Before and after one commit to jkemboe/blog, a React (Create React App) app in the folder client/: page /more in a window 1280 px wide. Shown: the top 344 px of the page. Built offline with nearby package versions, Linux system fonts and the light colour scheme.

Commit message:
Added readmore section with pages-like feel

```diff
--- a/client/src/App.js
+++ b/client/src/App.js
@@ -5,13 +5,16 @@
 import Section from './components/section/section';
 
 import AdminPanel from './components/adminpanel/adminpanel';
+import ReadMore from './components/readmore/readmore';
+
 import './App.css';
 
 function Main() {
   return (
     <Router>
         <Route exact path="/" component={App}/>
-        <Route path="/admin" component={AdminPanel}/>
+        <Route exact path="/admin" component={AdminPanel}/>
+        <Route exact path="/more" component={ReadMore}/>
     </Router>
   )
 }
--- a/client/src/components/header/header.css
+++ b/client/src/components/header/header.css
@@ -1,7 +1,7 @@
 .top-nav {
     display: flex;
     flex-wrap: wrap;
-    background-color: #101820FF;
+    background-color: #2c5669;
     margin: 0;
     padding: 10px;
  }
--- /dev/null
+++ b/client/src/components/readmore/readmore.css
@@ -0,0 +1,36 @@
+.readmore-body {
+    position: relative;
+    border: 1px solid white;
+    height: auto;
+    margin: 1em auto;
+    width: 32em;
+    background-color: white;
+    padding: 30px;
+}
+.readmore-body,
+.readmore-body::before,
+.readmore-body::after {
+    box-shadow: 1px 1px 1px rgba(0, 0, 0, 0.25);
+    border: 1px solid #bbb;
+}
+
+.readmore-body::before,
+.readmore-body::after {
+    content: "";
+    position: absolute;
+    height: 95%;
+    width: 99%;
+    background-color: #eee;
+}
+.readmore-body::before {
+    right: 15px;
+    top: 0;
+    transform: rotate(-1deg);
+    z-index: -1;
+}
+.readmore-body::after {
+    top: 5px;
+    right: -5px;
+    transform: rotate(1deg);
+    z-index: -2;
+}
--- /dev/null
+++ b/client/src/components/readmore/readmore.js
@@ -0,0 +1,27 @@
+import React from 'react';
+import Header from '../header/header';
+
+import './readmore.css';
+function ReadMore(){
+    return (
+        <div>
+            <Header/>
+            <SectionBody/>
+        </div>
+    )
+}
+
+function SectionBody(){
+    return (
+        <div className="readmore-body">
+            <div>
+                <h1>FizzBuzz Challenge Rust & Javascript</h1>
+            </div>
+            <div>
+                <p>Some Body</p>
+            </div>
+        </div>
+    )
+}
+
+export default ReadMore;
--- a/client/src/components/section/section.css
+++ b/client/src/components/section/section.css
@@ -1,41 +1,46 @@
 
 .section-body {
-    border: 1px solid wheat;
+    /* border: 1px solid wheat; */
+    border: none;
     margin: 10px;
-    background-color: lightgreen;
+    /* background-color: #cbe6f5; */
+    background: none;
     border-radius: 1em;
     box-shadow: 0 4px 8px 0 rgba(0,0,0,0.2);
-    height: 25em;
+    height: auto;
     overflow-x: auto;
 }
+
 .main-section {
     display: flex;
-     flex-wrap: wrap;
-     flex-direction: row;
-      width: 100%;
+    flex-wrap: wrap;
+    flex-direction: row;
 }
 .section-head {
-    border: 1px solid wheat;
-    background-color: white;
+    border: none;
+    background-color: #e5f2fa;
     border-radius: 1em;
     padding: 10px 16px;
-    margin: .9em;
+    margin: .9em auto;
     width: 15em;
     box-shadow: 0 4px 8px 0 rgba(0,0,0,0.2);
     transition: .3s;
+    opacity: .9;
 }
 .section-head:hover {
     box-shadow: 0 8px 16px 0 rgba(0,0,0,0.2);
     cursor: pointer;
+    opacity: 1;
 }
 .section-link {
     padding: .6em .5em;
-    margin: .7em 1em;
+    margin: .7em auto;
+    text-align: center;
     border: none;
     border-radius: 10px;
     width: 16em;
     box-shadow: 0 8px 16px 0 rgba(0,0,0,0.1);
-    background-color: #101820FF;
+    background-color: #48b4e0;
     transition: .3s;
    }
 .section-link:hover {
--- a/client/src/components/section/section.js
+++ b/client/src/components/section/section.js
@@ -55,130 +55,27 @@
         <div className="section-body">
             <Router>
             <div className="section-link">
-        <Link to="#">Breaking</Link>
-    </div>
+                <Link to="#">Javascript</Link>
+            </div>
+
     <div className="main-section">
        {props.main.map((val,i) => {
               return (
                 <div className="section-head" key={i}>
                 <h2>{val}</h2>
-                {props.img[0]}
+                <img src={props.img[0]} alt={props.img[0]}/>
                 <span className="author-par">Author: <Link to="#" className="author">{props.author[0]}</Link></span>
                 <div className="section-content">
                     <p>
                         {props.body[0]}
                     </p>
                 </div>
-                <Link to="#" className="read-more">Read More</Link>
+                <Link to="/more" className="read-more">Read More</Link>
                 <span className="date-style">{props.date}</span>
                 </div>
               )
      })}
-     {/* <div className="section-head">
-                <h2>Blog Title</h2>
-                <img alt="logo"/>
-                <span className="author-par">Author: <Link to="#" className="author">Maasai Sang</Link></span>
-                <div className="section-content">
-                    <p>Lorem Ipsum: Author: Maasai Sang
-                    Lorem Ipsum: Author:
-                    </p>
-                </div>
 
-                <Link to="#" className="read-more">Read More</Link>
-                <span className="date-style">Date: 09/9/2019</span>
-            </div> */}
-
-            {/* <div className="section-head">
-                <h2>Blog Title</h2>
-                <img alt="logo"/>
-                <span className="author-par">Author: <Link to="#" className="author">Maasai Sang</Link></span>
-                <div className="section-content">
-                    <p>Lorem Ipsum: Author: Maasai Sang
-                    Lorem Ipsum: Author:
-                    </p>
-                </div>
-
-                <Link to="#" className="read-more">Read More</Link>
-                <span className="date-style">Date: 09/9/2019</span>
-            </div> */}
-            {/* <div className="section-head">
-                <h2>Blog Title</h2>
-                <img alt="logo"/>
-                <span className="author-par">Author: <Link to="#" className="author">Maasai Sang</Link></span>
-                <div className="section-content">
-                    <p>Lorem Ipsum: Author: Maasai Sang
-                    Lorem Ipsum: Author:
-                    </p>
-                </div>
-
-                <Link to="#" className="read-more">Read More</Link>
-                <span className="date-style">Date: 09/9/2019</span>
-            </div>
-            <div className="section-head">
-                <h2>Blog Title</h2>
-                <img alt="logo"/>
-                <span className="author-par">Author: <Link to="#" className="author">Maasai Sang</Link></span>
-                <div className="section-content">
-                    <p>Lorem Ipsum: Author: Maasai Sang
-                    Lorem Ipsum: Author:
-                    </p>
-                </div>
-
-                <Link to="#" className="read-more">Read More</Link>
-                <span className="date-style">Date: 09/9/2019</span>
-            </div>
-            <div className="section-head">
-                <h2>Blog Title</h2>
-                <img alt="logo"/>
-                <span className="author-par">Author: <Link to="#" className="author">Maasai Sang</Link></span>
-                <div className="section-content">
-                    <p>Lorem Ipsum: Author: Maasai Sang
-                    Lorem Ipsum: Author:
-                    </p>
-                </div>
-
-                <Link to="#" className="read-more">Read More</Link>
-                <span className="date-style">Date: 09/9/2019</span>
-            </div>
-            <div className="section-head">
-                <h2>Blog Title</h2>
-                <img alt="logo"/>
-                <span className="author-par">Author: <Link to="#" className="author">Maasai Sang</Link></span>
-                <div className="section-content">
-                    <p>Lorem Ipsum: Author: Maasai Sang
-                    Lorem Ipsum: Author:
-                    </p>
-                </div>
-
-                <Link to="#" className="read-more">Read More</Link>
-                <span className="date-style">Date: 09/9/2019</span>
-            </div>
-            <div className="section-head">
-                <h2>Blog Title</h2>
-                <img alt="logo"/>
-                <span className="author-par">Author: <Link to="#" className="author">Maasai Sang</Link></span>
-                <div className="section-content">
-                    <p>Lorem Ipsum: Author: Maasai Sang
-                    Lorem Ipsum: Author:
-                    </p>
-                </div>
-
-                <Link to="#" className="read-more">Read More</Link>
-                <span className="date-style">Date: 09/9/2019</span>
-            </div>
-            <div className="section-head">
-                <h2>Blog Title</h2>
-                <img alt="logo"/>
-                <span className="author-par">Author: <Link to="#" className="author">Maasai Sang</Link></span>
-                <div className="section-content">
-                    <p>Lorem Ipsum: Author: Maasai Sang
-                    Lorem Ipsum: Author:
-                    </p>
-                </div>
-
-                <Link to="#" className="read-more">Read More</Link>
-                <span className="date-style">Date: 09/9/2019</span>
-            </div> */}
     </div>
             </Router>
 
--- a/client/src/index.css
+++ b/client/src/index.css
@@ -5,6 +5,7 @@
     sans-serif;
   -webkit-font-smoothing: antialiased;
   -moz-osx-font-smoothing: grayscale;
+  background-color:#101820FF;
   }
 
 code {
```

====

#### WHAT YOU HAVE TO DO
Please copy every line from the entries that includes the word "auto".

#### RESPONSE TO THIS TASK
+    height: auto;
+    margin: 1em auto;
+    height: auto;
     overflow-x: auto;
+    margin: .9em auto;
+    margin: .7em auto;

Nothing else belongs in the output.